What you will do ->
Return every line below exactly.

== Segment start ==

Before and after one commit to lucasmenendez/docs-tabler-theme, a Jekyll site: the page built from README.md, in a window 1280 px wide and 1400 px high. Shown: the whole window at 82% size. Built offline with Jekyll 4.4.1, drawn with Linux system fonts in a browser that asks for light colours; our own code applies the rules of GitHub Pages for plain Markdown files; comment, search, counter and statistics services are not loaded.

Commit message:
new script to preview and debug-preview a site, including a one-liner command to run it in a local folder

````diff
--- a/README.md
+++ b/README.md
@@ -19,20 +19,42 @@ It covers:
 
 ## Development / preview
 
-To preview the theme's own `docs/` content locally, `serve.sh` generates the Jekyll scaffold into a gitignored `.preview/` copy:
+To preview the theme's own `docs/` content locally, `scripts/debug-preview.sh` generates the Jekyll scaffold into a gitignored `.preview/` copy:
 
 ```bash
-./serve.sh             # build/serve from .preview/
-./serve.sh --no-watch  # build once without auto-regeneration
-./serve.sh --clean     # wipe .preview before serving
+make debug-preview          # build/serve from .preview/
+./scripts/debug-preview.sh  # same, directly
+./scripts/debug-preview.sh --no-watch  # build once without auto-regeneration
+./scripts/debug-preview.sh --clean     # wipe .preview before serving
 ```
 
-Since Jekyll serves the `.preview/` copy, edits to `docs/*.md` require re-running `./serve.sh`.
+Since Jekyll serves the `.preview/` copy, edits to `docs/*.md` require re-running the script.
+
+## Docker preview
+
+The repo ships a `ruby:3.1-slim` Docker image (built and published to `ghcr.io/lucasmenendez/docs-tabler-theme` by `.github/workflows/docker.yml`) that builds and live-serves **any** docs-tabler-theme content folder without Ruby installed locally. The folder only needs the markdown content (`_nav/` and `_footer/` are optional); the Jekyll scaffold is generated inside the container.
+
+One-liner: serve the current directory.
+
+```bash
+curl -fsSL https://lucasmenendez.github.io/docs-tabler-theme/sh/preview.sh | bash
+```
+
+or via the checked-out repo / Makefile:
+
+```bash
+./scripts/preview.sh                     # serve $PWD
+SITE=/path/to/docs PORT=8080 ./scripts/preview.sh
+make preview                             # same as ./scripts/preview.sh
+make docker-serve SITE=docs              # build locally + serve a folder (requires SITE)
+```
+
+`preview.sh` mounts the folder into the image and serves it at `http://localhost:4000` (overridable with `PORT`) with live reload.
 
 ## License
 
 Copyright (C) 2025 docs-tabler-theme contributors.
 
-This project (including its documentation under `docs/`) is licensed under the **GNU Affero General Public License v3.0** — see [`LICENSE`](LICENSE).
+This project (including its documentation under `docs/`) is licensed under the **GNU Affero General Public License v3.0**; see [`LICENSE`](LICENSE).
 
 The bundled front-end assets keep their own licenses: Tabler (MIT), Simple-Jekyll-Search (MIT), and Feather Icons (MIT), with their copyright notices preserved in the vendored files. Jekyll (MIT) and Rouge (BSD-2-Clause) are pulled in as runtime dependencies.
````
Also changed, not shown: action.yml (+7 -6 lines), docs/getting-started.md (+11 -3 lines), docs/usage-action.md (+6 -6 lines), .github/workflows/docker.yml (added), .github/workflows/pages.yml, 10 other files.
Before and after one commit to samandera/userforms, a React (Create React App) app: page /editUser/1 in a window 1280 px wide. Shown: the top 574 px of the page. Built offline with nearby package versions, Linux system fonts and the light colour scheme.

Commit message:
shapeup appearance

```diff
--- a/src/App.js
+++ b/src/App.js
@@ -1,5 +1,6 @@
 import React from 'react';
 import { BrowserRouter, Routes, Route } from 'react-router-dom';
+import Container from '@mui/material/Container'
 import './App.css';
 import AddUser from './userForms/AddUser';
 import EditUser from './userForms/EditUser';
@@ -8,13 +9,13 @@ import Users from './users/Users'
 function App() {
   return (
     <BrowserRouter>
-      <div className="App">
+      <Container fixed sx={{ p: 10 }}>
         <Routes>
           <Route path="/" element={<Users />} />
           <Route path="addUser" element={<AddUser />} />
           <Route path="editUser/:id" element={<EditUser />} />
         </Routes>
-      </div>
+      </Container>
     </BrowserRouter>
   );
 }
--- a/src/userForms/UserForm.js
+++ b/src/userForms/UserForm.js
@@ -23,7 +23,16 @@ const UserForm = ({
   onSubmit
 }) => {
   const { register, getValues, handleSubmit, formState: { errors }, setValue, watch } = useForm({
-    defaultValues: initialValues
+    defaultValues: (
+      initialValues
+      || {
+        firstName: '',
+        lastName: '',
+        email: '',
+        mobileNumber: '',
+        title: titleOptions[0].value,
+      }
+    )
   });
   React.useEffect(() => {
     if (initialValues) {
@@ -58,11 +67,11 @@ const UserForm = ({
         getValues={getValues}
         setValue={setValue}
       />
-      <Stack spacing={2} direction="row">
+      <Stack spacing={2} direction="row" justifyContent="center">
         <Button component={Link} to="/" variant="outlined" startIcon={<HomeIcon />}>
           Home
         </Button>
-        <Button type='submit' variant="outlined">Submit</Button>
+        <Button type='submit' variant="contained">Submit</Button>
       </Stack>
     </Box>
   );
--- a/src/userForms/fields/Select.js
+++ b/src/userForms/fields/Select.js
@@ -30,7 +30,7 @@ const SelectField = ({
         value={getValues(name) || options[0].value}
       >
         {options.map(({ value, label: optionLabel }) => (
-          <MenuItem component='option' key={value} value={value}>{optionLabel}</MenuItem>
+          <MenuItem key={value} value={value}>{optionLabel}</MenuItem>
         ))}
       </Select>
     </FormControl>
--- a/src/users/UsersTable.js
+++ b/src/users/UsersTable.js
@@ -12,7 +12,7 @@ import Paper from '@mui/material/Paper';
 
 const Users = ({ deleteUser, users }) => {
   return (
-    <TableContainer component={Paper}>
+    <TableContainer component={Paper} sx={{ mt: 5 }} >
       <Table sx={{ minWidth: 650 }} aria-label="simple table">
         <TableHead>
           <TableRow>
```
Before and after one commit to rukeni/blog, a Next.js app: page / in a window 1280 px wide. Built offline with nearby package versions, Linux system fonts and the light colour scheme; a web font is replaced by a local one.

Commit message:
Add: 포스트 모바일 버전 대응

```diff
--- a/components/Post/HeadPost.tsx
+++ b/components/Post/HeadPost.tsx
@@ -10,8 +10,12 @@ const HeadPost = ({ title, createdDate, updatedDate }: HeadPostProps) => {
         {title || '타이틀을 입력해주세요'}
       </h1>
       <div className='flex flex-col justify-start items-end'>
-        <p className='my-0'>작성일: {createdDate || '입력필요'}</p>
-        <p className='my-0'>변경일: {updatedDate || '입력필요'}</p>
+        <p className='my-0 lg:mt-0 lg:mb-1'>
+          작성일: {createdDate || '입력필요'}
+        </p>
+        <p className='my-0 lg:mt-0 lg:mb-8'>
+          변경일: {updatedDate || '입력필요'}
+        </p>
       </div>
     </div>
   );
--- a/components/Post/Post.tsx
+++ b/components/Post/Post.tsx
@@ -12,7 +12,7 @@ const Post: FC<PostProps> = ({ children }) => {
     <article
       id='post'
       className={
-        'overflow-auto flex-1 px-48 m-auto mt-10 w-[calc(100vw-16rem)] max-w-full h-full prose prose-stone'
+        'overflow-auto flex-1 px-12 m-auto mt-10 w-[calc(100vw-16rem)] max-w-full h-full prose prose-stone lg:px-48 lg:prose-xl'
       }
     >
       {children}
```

== Segment end ==

Solution for this problem ->
Before and after one commit to lucasmenendez/docs-tabler-theme, a Jekyll site: the page built from README.md, in a window 1280 px wide and 1400 px high. Shown: the whole window at 82% size. Built offline with Jekyll 4.4.1, drawn with Linux system fonts in a browser that asks for light colours; our own code applies the rules of GitHub Pages for plain Markdown files; comment, search, counter and statistics services are not loaded.

Commit message:
new script to preview and debug-preview a site, including a one-liner command to run it in a local folder

````diff
--- a/README.md
+++ b/README.md
@@ -19,20 +19,42 @@ It covers:
 
 ## Development / preview
 
-To preview the theme's own `docs/` content locally, `serve.sh` generates the Jekyll scaffold into a gitignored `.preview/` copy:
+To preview the theme's own `docs/` content locally, `scripts/debug-preview.sh` generates the Jekyll scaffold into a gitignored `.preview/` copy:
 
 ```bash
-./serve.sh             # build/serve from .preview/
-./serve.sh --no-watch  # build once without auto-regeneration
-./serve.sh --clean     # wipe .preview before serving
+make debug-preview          # build/serve from .preview/
+./scripts/debug-preview.sh  # same, directly
+./scripts/debug-preview.sh --no-watch  # build once without auto-regeneration
+./scripts/debug-preview.sh --clean     # wipe .preview before serving
 ```
 
-Since Jekyll serves the `.preview/` copy, edits to `docs/*.md` require re-running `./serve.sh`.
+Since Jekyll serves the `.preview/` copy, edits to `docs/*.md` require re-running the script.
+
+## Docker preview
+
+The repo ships a `ruby:3.1-slim` Docker image (built and published to `ghcr.io/lucasmenendez/docs-tabler-theme` by `.github/workflows/docker.yml`) that builds and live-serves **any** docs-tabler-theme content folder without Ruby installed locally. The folder only needs the markdown content (`_nav/` and `_footer/` are optional); the Jekyll scaffold is generated inside the container.
+
+One-liner: serve the current directory.
+
+```bash
+curl -fsSL https://lucasmenendez.github.io/docs-tabler-theme/sh/preview.sh | bash
+```
+
+or via the checked-out repo / Makefile:
+
+```bash
+./scripts/preview.sh                     # serve $PWD
+SITE=/path/to/docs PORT=8080 ./scripts/preview.sh
+make preview                             # same as ./scripts/preview.sh
+make docker-serve SITE=docs              # build locally + serve a folder (requires SITE)
+```
+
+`preview.sh` mounts the folder into the image and serves it at `http://localhost:4000` (overridable with `PORT`) with live reload.
 
 ## License
 
 Copyright (C) 2025 docs-tabler-theme contributors.
 
-This project (including its documentation under `docs/`) is licensed under the **GNU Affero General Public License v3.0** — see [`LICENSE`](LICENSE).
+This project (including its documentation under `docs/`) is licensed under the **GNU Affero General Public License v3.0**; see [`LICENSE`](LICENSE).
 
 The bundled front-end assets keep their own licenses: Tabler (MIT), Simple-Jekyll-Search (MIT), and Feather Icons (MIT), with their copyright notices preserved in the vendored files. Jekyll (MIT) and Rouge (BSD-2-Clause) are pulled in as runtime dependencies.
````
Also changed, not shown: action.yml (+7 -6 lines), docs/getting-started.md (+11 -3 lines), docs/usage-action.md (+6 -6 lines), .github/workflows/docker.yml (added), .github/workflows/pages.yml, 10 other files.
Before and after one commit to samandera/userforms, a React (Create React App) app: page /editUser/1 in a window 1280 px wide. Shown: the top 574 px of the page. Built offline with nearby package versions, Linux system fonts and the light colour scheme.

Commit message:
shapeup appearance

```diff
--- a/src/App.js
+++ b/src/App.js
@@ -1,5 +1,6 @@
 import React from 'react';
 import { BrowserRouter, Routes, Route } from 'react-router-dom';
+import Container from '@mui/material/Container'
 import './App.css';
 import AddUser from './userForms/AddUser';
 import EditUser from './userForms/EditUser';
@@ -8,13 +9,13 @@ import Users from './users/Users'
 function App() {
   return (
     <BrowserRouter>
-      <div className="App">
+      <Container fixed sx={{ p: 10 }}>
         <Routes>
           <Route path="/" element={<Users />} />
           <Route path="addUser" element={<AddUser />} />
           <Route path="editUser/:id" element={<EditUser />} />
         </Routes>
-      </div>
+      </Container>
     </BrowserRouter>
   );
 }
--- a/src/userForms/UserForm.js
+++ b/src/userForms/UserForm.js
@@ -23,7 +23,16 @@ const UserForm = ({
   onSubmit
 }) => {
   const { register, getValues, handleSubmit, formState: { errors }, setValue, watch } = useForm({
-    defaultValues: initialValues
+    defaultValues: (
+      initialValues
+      || {
+        firstName: '',
+        lastName: '',
+        email: '',
+        mobileNumber: '',
+        title: titleOptions[0].value,
+      }
+    )
   });
   React.useEffect(() => {
     if (initialValues) {
@@ -58,11 +67,11 @@ const UserForm = ({
         getValues={getValues}
         setValue={setValue}
       />
-      <Stack spacing={2} direction="row">
+      <Stack spacing={2} direction="row" justifyContent="center">
         <Button component={Link} to="/" variant="outlined" startIcon={<HomeIcon />}>
           Home
         </Button>
-        <Button type='submit' variant="outlined">Submit</Button>
+        <Button type='submit' variant="contained">Submit</Button>
       </Stack>
     </Box>
   );
--- a/src/userForms/fields/Select.js
+++ b/src/userForms/fields/Select.js
@@ -30,7 +30,7 @@ const SelectField = ({
         value={getValues(name) || options[0].value}
       >
         {options.map(({ value, label: optionLabel }) => (
-          <MenuItem component='option' key={value} value={value}>{optionLabel}</MenuItem>
+          <MenuItem key={value} value={value}>{optionLabel}</MenuItem>
         ))}
       </Select>
     </FormControl>
--- a/src/users/UsersTable.js
+++ b/src/users/UsersTable.js
@@ -12,7 +12,7 @@ import Paper from '@mui/material/Paper';
 
 const Users = ({ deleteUser, users }) => {
   return (
-    <TableContainer component={Paper}>
+    <TableContainer component={Paper} sx={{ mt: 5 }} >
       <Table sx={{ minWidth: 650 }} aria-label="simple table">
         <TableHead>
           <TableRow>
```
Before and after one commit to rukeni/blog, a Next.js app: page / in a window 1280 px wide. Built offline with nearby package versions, Linux system fonts and the light colour scheme; a web font is replaced by a local one.

Commit message:
Add: 포스트 모바일 버전 대응

```diff
--- a/components/Post/HeadPost.tsx
+++ b/components/Post/HeadPost.tsx
@@ -10,8 +10,12 @@ const HeadPost = ({ title, createdDate, updatedDate }: HeadPostProps) => {
         {title || '타이틀을 입력해주세요'}
       </h1>
       <div className='flex flex-col justify-start items-end'>
-        <p className='my-0'>작성일: {createdDate || '입력필요'}</p>
-        <p className='my-0'>변경일: {updatedDate || '입력필요'}</p>
+        <p className='my-0 lg:mt-0 lg:mb-1'>
+          작성일: {createdDate || '입력필요'}
+        </p>
+        <p className='my-0 lg:mt-0 lg:mb-8'>
+          변경일: {updatedDate || '입력필요'}
+        </p>
       </div>
     </div>
   );
--- a/components/Post/Post.tsx
+++ b/components/Post/Post.tsx
@@ -12,7 +12,7 @@ const Post: FC<PostProps> = ({ children }) => {
     <article
       id='post'
       className={
-        'overflow-auto flex-1 px-48 m-auto mt-10 w-[calc(100vw-16rem)] max-w-full h-full prose prose-stone'
+        'overflow-auto flex-1 px-12 m-auto mt-10 w-[calc(100vw-16rem)] max-w-full h-full prose prose-stone lg:px-48 lg:prose-xl'
       }
     >
       {children}
```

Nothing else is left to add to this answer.